In this weekend's Age newspaper, there was a short article about blurbs on books - in one of those twists of language, a blurb in the US is where someone (hopefully famous) is quoted on the cover of your book saying how wonderful it is. In Australia, the blurb is more commonly the stuff on the back of the cover about the story that is supposed to entice you to buy it, or at least open it and read the first page or two. US publishers call this flap or back cover copy, although I did a quick check on Google and all terms seem interchangeable, and you can add "pull quote" to the mix, too!
The question is: who believes these little quotes anyway? The article by William Leith is about being an author who is asked to find his own famous authors to "blurb" his book. His first reaction is to ask who reads these things anyway and, more importantly, who believes them? Doesn't it just mean the author has a famous friend or two? Other questions arise. Did the quoter actually read the book? Were they paid to say what they did? Did they really mean it?
It reminded me of a class on low-cost marketing I taught in Hong Kong last year for Women in Publishing. I had a wide range of people attending, many of whom had nothing to do with writing or selling books! But it led to some fascinating discussions about marketing, one of which was about the value of testimonials, either on your website or on your general advertising (or book). Initially, my comment was that I rarely believed them myself, so they weren't something I would use in my marketing, but the majority of participants disagreed with me.
Many said they did take notice of testimonials, and did believe they were genuine. The cynical side of me kept thinking of those before-and-after photos and smiling women saying "Your weight loss cream really did help me!". But as our discussion went on, it became clear to me that there are several major factors in using testimonials or quotes. One is about who says or writes the recommendation. Obviously, someone famous is a great start, or someone known as an expert in that area.
It's also about what they say. Does the testimonial sound genuine? Does it say specific things that relate to the product and show the person did use it, or read it? Or is the quote so generic that it's meaningless - "This was great!". Even quotes from published book reviews can be manipulated. The whole review might be quite critical, picking out a number of faults with the book, with one complimentary sentence. That sentence is easily extracted and used for promotional purposes.
The most recent examples of cover quotes that I've seen were on the second book in Suzanne Collins' The Hunger Games: Catching Fire. On the front cover was "The Hunger Games is amazing - Stephenie Meyer". Personally, that would put me off the books! But the millions of readers who love the Twilight series would be fine with it. On the back cover was a quote from Stephen King - "Constant suspense - I couldn't stop reading" and from a review in The Times - "Bare-knuckle adventure of the best kind".
I'm interested to know how others perceive this quoting/blurbing industry. Do you take any notice at all of quotes on covers? Do you believe them? Do you believe the person quoted has actually read the book? With testimonials for other kinds of products, what is your opinion of them? Are they credible? If so, why? If not, why not?

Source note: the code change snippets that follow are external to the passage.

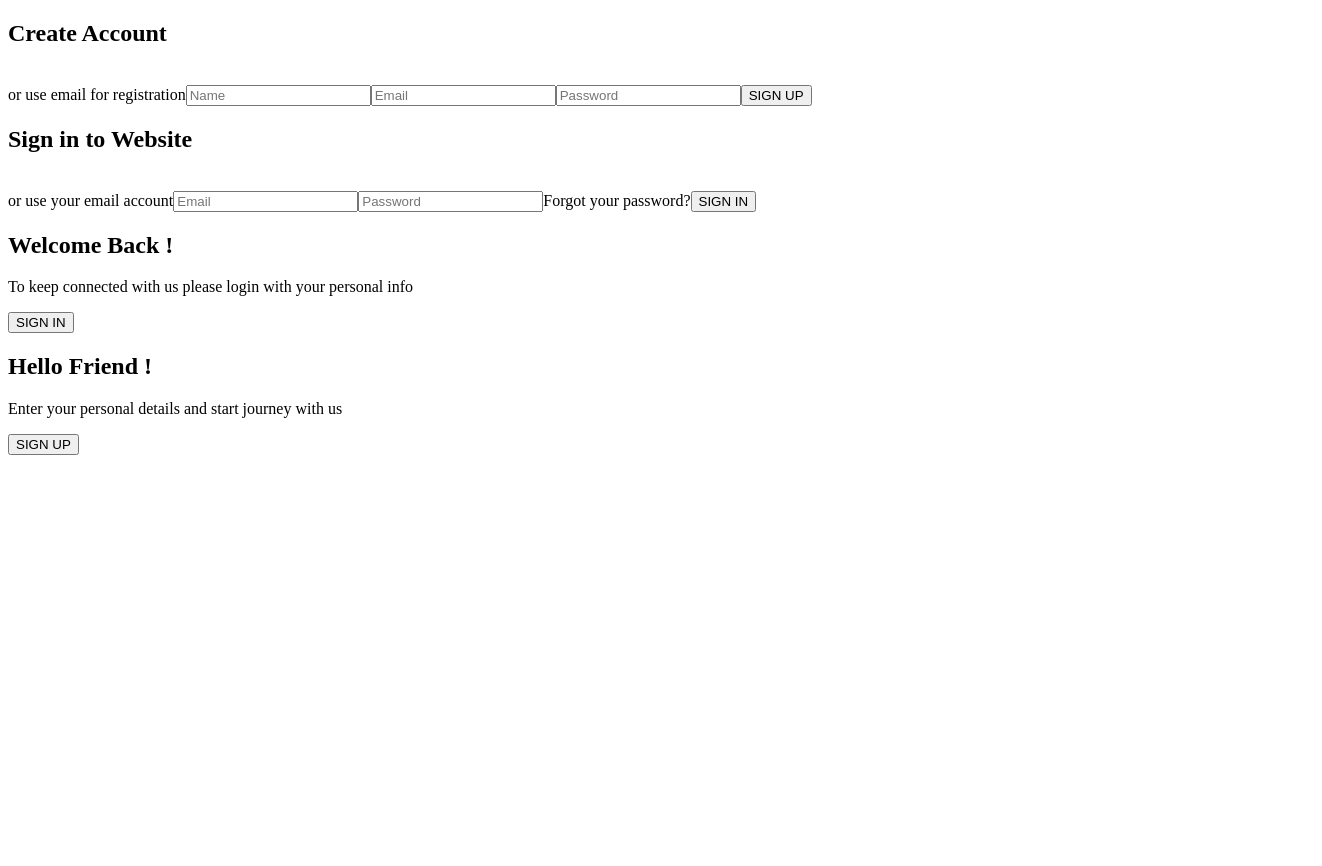
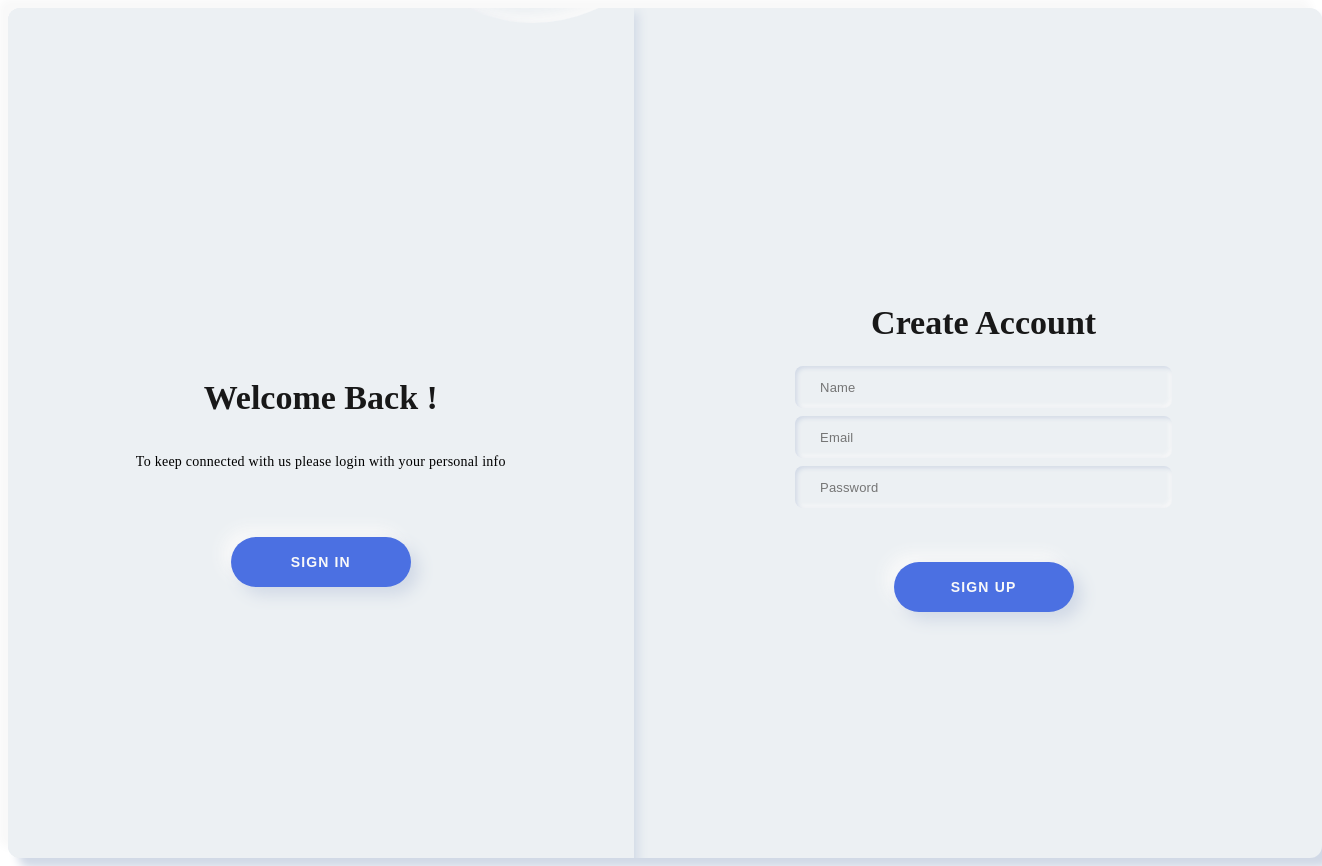
Before and after one commit to dexopan/shop-tools, a Next.js app in the folder client/: page /auth in a window 1280 px wide. Shown: the whole page, 1322 px wide, since content can reach past the window. Before the commit the page ends 800 px from the top, so only its background shows below. Built offline with nearby package versions, Linux system fonts and the light colour scheme.

Commit message:
add style to Auth page

```diff
--- a/client/app/auth/page.tsx
+++ b/client/app/auth/page.tsx
@@ -1,45 +1,81 @@
+'use client';
+import styles from '@/styles/auth/index.module.scss';
+import { useRef } from 'react';
+import { useMediaQuery } from '@/hooks/useMediaQuery';
+
 export default function Auth() {
+	const isMedia800 = useMediaQuery(800);
+	const switchCtn = useRef() as React.MutableRefObject<HTMLDivElement>;
+	const switchC1 = useRef() as React.MutableRefObject<HTMLDivElement>;
+	const switchC2 = useRef() as React.MutableRefObject<HTMLDivElement>;
+	const switchCircle1 = useRef() as React.MutableRefObject<HTMLDivElement>;
+	const switchCircle2 = useRef() as React.MutableRefObject<HTMLDivElement>;
+	const aContainer = useRef() as React.MutableRefObject<HTMLDivElement>;
+	const bContainer = useRef() as React.MutableRefObject<HTMLDivElement>;
+
+	function switchForm() {
+		switchCtn.current.classList.add(styles.is_gx);
+		setTimeout(() => switchCtn.current.classList.remove(styles.is_gx), 1500)
+		switchCtn.current.classList.toggle(styles.is_txr);
+		switchCircle1.current.classList.toggle(styles.is_txr);
+		switchCircle2.current.classList.toggle(styles.is_txr);
+		switchC1.current.classList.toggle(styles.is_hidden);
+		switchC2.current.classList.toggle(styles.is_hidden);
+		aContainer.current.classList.toggle(styles.is_txl);
+		bContainer.current.classList.toggle(styles.is_txl);
+		bContainer.current.classList.toggle(styles.is_z200);
+	}
+
 	return (
-		<div className="main">
-			<div className="container a_container" id="a_container">
-				<form className="form" id="a_form" method="" action="">
-					<h2 className="form_title title">Create Account</h2>
-					<div className="form__icons">
-						<img className="form__icon" src="" />
-					</div><span className="form__span">or use email for registration</span>
-					<input className="form__input" type="text" placeholder="Name" />
-					<input className="form__input" type="text" placeholder="Email" />
-					<input className="form__input" type="password" placeholder="Password" />
-					<button className="form__button button submit">SIGN UP</button>
-				</form>
+		<div className={styles.main}>
+
+			<div ref={aContainer} className={`${styles.container} ${styles.a_container}`} id="a_container">
+				<div className={styles.container_inner}>
+					<form className={styles.form}>
+						<h2 className={`${styles.title} ${styles.form__title}`}>Create Account</h2>
+						<input className={styles.form__input} type="text" placeholder="Name" />
+						<input className={styles.form__input} type="text" placeholder="Email" />
+						<input className={styles.form__input} type="password" placeholder="Password" />
+						<button className={`${styles.button} ${styles.form__button} ${styles.submit}`}>SIGN UP</button>
+					</form>
+				</div>
 			</div>
-			<div className="container b_container" id="b_container">
-				<form className="form" id="b_form" method="" action="">
-					<h2 className="form_title title">Sign in to Website</h2>
-					<div className="form__icons">
-						<img className="form__icon" src="" alt="" />
-						<img className="form__icon" src="" />
-						<img className="form__icon" src="" />
-					</div><span className="form__span">or use your email account</span>
-					<input className="form__input" type="text" placeholder="Email" />
-					<input className="form__input" type="password" placeholder="Password" />
-					<a className="form__link">Forgot your password?</a>
-					<button className="form__button button submit">SIGN IN</button>
-				</form>
+
+			<div ref={bContainer} className={`${styles.container} ${styles.b_container}`} id="b_container">
+				<div className={styles.container_inner}>
+					<form className={styles.form} >
+						<h2 className={`${styles.title} ${styles.form__title}`}>Sign in to Website</h2>
+						<input className={styles.form__input} type="text" placeholder="Email" />
+						<input className={styles.form__input} type="password" placeholder="Password" />
+						<button className={`${styles.button} ${styles.form__button} ${styles.submit}`}>SIGN IN</button>
+					</form>
+				</div>
 			</div>
-			<div className="switch" id="switch-cnt">
-				<div className="switch__circle"></div>
-				<div className="switch__circle switch__circle--t"></div>
-				<div className="switch__container" id="switch-c1">
-					<h2 className="switch__title title">Welcome Back !</h2>
-					<p className="switch__description description">To keep connected with us please login with your personal info</p>
-					<button className="switch__button button switch-btn">SIGN IN</button>
+
+			<div ref={switchCtn} className={styles.switch} id="switch-cnt">
+				<div ref={switchCircle1} className={styles.switch__circle}></div>
+				<div ref={switchCircle2} className={`${styles.switch__circle} ${styles.switch__circle__t}`}></div>
+
+				<div ref={switchC1} className={styles.switch__container} id="switch-c1">
+					{!isMedia800 && (
+						<>
+							<h2 className={`${styles.switch__title} ${styles.title}`}>Welcome Back !</h2>
+							<p className={`${styles.switch__description} ${styles.description}`}>To keep connected with us please login with your personal info</p>
+						</>
+					)}
+					<button onClick={switchForm} className={`${styles.button} ${styles.switch__button} ${styles.switch_btn}`}>SIGN IN</button>
 				</div>
-				<div className="switch__container is-hidden" id="switch-c2">
-					<h2 className="switch__title title">Hello Friend !</h2>
-					<p className="switch__description description">Enter your personal details and start journey with us</p>
-					<button className="switch__button button switch-btn">SIGN UP</button>
+
+				<div ref={switchC2} className={`${styles.switch__container} ${styles.is_hidden}`} id="switch-c2">
+					{!isMedia800 && (
+						<>
+							<h2 className={`${styles.switch__title} ${styles.title}`}>Hello Friend !</h2>
+							<p className={`${styles.switch__description} ${styles.description}`}>Enter your personal details and start journey with us</p>
+						</>
+					)}
+					<button onClick={switchForm} className={`${styles.button} ${styles.switch__button} ${styles.switch_btn}`}>SIGN UP</button>
 				</div>
+
 			</div>
 		</div>
 	)
--- a/client/app/page.tsx
+++ b/client/app/page.tsx
@@ -1,6 +1,7 @@
 import Head from "next/head"
+import Auth from "./auth/page"
 
-export default function Auth() {
+export default function Main() {
 
 	return (
 		<>
@@ -10,8 +11,7 @@ export default function Auth() {
 				<meta name="viewport" content="width=device-width, initial-scale=1" />
 				<meta charSet="UTF-8" />
 			</Head>
-			<h1>Auth</h1>
-
+			<Auth />
 		</>
 
 	)
--- /dev/null
+++ b/client/hooks/useMediaQuery.ts
@@ -0,0 +1,34 @@
+import { getWindowWidth } from '@/utils/common'
+import { useEffect, useState } from 'react'
+
+const useWindowWidth = () => {
+	const [windowWidth, setWindowWidth] = useState(getWindowWidth())
+
+	const handleResize = () => setWindowWidth(getWindowWidth())
+
+	useEffect(() => {
+		window.addEventListener('resize', handleResize, true)
+
+		return () => window.removeEventListener('resize', handleResize, true)
+	}, [])
+
+	return { windowWidth, handleResize }
+}
+
+export const useMediaQuery = (maxWidth: number) => {
+	const {
+		windowWidth: { windowWidth },
+		handleResize,
+	} = useWindowWidth()
+	const [isMedia, setIsMedia] = useState(false)
+
+	useEffect(() => {
+		if (windowWidth <= maxWidth) {
+			setIsMedia(true)
+		} else {
+			setIsMedia(false)
+		}
+	}, [handleResize, maxWidth, windowWidth])
+
+	return isMedia
+}
--- a/client/styles/auth/index.module.scss
+++ b/client/styles/auth/index.module.scss
@@ -12,31 +12,12 @@ $purple: #4B70E2;
 
 $transition: 1.25s;
 
-*, *::after, *::before {
-	margin: 0;
-	padding: 0;
-	box-sizing: border-box;
-    user-select: none;
-}
-/* Generic */
-body{
+
+/**/
+.main {
+  position: relative;
   width: 100%;
   height: 100vh;
-    display: flex;
-    justify-content: center;
-    align-items: center;
-    font-family: 'Montserrat', sans-serif;
-    font-size: 12px;
-	background-color: $neu-1;
-	color: $gray;
-}
-/**/
-.main{
-    position: relative;
-    width: 1000px;
-	min-width: 1000px;
-	min-height: 600px;
-    height: 600px;
   padding: 25px;
   background-color: $neu-1;
   box-shadow:
@@ -44,27 +25,64 @@ body{
     -10px -10px 10px $white;
   border-radius: 12px;
   overflow: hidden;
-	@media(max-width: 1200px){  transform: scale(.7); }
-	@media(max-width: 1000px){  transform: scale(.6); }
-	@media(max-width: 800px){  transform: scale(.5); }
-	@media(max-width: 600px){  transform: scale(.4); }
+
+  &.dark_mode {
+    background-color: #2d2d2d;
+    box-shadow:
+      10px 10px 10px #2d2d2d,
+      -10px -10px 10px $black;
+  }
+}
+.main {
+	position: relative;
+	width: 100%;
+	height: 100vh;
+	padding: 25px;
+	background-color: $neu-1;
+	box-shadow:
+	  10px 10px 10px $neu-2,
+	  -10px -10px 10px $white;
+	border-radius: 12px;
+	overflow: hidden;
+
+	&.dark_mode {
+	  background-color: #2d2d2d;
+	  box-shadow:
+		 10px 10px 10px #2d2d2d,
+		 -10px -10px 10px $black;
+	}
+}
 
 
-}
-.container{
+.container {
 	display: flex;
 	justify-content: center;
 	align-items: center;
 	position: absolute;
 
 	top: 0;
-    width: 600px;
 	height: 100%;
 	padding: 25px;
 
 	background-color: $neu-1;
-    transition: $transition;
+	transition: $transition, background-color 0s;
+
+	&.dark_mode {
+	  background-color: #2d2d2d;
 	}
+
+	@media (max-width: 430px) {
+		padding: 10px;
+	 }
+
+	 &__inner {
+		display: flex;
+		flex-direction: column;
+		align-items: center;
+		justify-content: center;
+	 }
+}
+
 .form{
     display: flex;
     justify-content: center;
@@ -98,7 +116,6 @@ body{
         border: none;
         outline: none;
 
-        font-family: 'Montserrat', sans-serif;
 		background-color: $neu-1;
 		transition: .25s ease;
 		border-radius: 8px;
@@ -111,6 +128,21 @@ body{
 			box-shadow:
 				inset 4px 4px 4px $neu-2,
 				inset -4px -4px 4px $white;
+		}
+		&.dark_mode {
+			background-color: #2d2d2d;
+			color: #f2f2f2;
+			box-shadow:
+			inset 4px 4px 4px $black,
+			inset -4px -4px 4px $black;
+		}
+
+		@media (max-width: 530px) {
+			width: 270px;
+		 }
+
+		 @media (max-width: 400px) {
+			width: 210px;
 		 }
     }
     &__span{
@@ -126,18 +158,36 @@ body{
     }
 }
 .title{
+    margin: 0;
     font-size: 34px;
     font-weight: 700;
-    line-height: 3;
+    margin-bottom: 20px;
     color: $black;
+
+	 &.dark_mode {
+		color: #f2f2f2;
+	}
+
+	@media (max-width: 530px) {
+		font-size: 26px;
+	 }
+
+	 @media (max-width: 410px) {
+		font-size: 20px;
+	 }
 }
 .description{
     font-size: 14px;
     letter-spacing: .25px;
     text-align: center;
     line-height: 1.6;
+
+	 &.dark_mode {
+		color: #f2f2f2;
+	}
 }
 .button{
+	 position: relative;
     width: 180px;
     height: 50px;
     border-radius: 25px;
@@ -154,16 +204,55 @@ body{
 
 	 border: none;
     outline: none;
+
+	 &.dark_mode {
+		box-shadow:
+		8px 8px 16px #2d2d2d,
+		-8px -8px 16px $black;
+	}
+
+	@media (max-width: 530px) {
+		width: 135px;
+		margin-top: 20px;
+	 }
 }
 /**/
 
 .a_container{
     z-index: 100;
-    left: calc(100% - 600px );
+    left: calc(100% - 42% );
+
+	 @media (max-width: 1000px) {
+		left: 50%;
+	 }
+
+	 @media (max-width: 800px) {
+		left: 32%;
+	 }
+
+	 @media (max-width: 630px) {
+		left: 25%;
+	 }
+
+	 @media (max-width: 530px) {
+		left: 25%;
+	 }
 }
 .b_container{
-    left: calc(100% - 600px );
+    left: calc(100% - 42% );
     z-index: 0;
+
+	 @media (max-width: 1000px) {
+		left: 50%;
+	 }
+
+	 @media (max-width: 800px) {
+		left: 32%;
+	 }
+
+	 @media (max-width: 630px) {
+		left: 25%;
+	 }
 }
 
 .switch{
@@ -174,19 +263,34 @@ body{
     top: 0;
     left: 0;
     height: 100%;
-    width: 400px;
+    width: 40%;
 
     padding: 50px;
     z-index: 200;
-    transition: $transition;
+    transition: $transition, background-color 0s, box-shadow 0s;
 
     background-color: $neu-1;
     overflow: hidden;
 
-
 	box-shadow:
 		4px 4px 10px $neu-2,
 		-4px -4px 10px $white;
+
+	&.dark_mode {
+		background-color: #2d2d2d;
+		box-shadow:
+		8px 8px 16px $black,
+		-8px -8px 16px $black;
+	}
+
+	@media (max-width: 800px) {
+		width: 100px;
+	 }
+
+	 @media (max-width: 430px) {
+		padding: 0;
+		width: 75px;
+	 }
 
     &__circle{
         position: absolute;
@@ -198,11 +302,18 @@ body{
 			inset 8px 8px 12px $neu-2,
 			inset -8px -8px 12px $white;
 
+		&.dark_mode {
+			background-color: #2d2d2d;
+			box-shadow:
+			8px 8px 16px #2d2d2d,
+			-8px -8px 16px $black;
+		}
+
         bottom: -60%;
         left: -60%;
-        transition: $transition;
+        transition: $transition background-color 0s;
 
-        &--t{
+        &__t{
             top: -30%;
             left: 60%;
             width: 300px;
@@ -217,56 +328,125 @@ body{
         flex-direction: column;
         position: absolute;
         width: 400px;
-        padding: 50px 55px;
+        padding: 50px 35px;
 
         transition: $transition ;
+
+		  @media (max-width: 800px) {
+			padding: 0;
+			width: auto;
+		 }
 
     }
 
     &__button{
-        cursor: pointer;
-		&:hover{
-			box-shadow:
-				6px 6px 10px $neu-2,
-				-6px -6px 10px $white;
-			transform: scale(.985);
-			transition: .25s;
+		@media (max-width: 800px) {
+			margin-top: 0;
+			width: 90px;
 		 }
-		&:active,
-		&:focus{
-			box-shadow:
-				2px 2px 6px $neu-2,
-				-2px -2px 6px $white;
-			transform: scale(.97);
-			transition: .25s;
+
+		 @media (max-width: 430px) {
+			width: 70px;
 		 }
     }
 }
 /**/
-.is_txr{
-    left: calc(100% - 400px );
+.is_txr {
+	left: calc(100% - 40%);
 	transition: $transition;
 	transform-origin: left;
+
+	@media (max-width: 800px) {
+	  left: auto;
+	  left: calc(100% - 102px);
 	}
-.is_txl{
-    left: 0;
+
+	@media (max-width: 430px) {
+	  left: calc(100% - 75px);
+	}
+ }
+
+ .is_txl {
+	left: 15%;
 	transition: $transition;
 	transform-origin: right;
+
+	@media (max-width: 1000px) {
+	  left: 10%;
 	}
-.is_z200{
+
+	@media (max-width: 800px) {
+	  left: 18%;
+	}
+
+	@media (max-width: 630px) {
+	  left: 7%;
+	}
+
+	@media (max-width: 530px) {
+	  left: 3%;
+	}
+ }
+
+ .is_z200 {
 	z-index: 200;
 	transition: $transition;
  }
-.is_hidden{
+
+ .is_hidden {
 	visibility: hidden;
 	opacity: 0;
 	position: absolute;
 	transition: $transition;
  }
-.is_gx{
-    animation: is_gx $transition;
+
+ .is_gx {
+	animation: is-gx $transition;
+
+	@media (max-width: 800px) {
+	  animation: is-gx-mobile $transition;
 	}
-@keyframes is_gx {
-    0%, 10%, 100%{ width: 400px; }
-    30%, 50%{ width: 500px;}
+
+	@media (max-width: 430px) {
+	  animation: is-gx-mobile430 $transition;
 	}
+ }
+
+ @keyframes is-gx {
+
+	0%,	10%,	100% {
+	  width: 40%;
+
+	  @media (max-width: 800px) {
+		 width: 100px;
+	  }
+	}
+
+	30%,	50% {
+	  width: 500px;
+
+	  @media (max-width: 800px) {
+		 width: 100px;
+	  }
+	}
+ }
+
+ @keyframes is-gx-mobile {
+	0%,	10%,	100% {
+	  width: 100px;
+	}
+
+	30%,	50% {
+	  width: 200px;
+	}
+ }
+
+ @keyframes is-gx-mobile430 {
+	0%,	10%,	100% {
+	  width: 75px;
+	}
+
+	30%,	50% {
+	  width: 150px;
+	}
+ }
--- /dev/null
+++ b/client/utils/common.ts
@@ -0,0 +1,6 @@
+export const getWindowWidth = () => {
+	const { innerWidth: windowWidth } =
+		typeof window !== 'undefined' ? window : { innerWidth: 0 }
+
+	return { windowWidth }
+}
```
Lines whose indentation alone changed are shown as unchanged.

And if I can get Johnny Depp to provide a cover quote for my next Littlest Pirate picture book, would it make you more likely to buy it?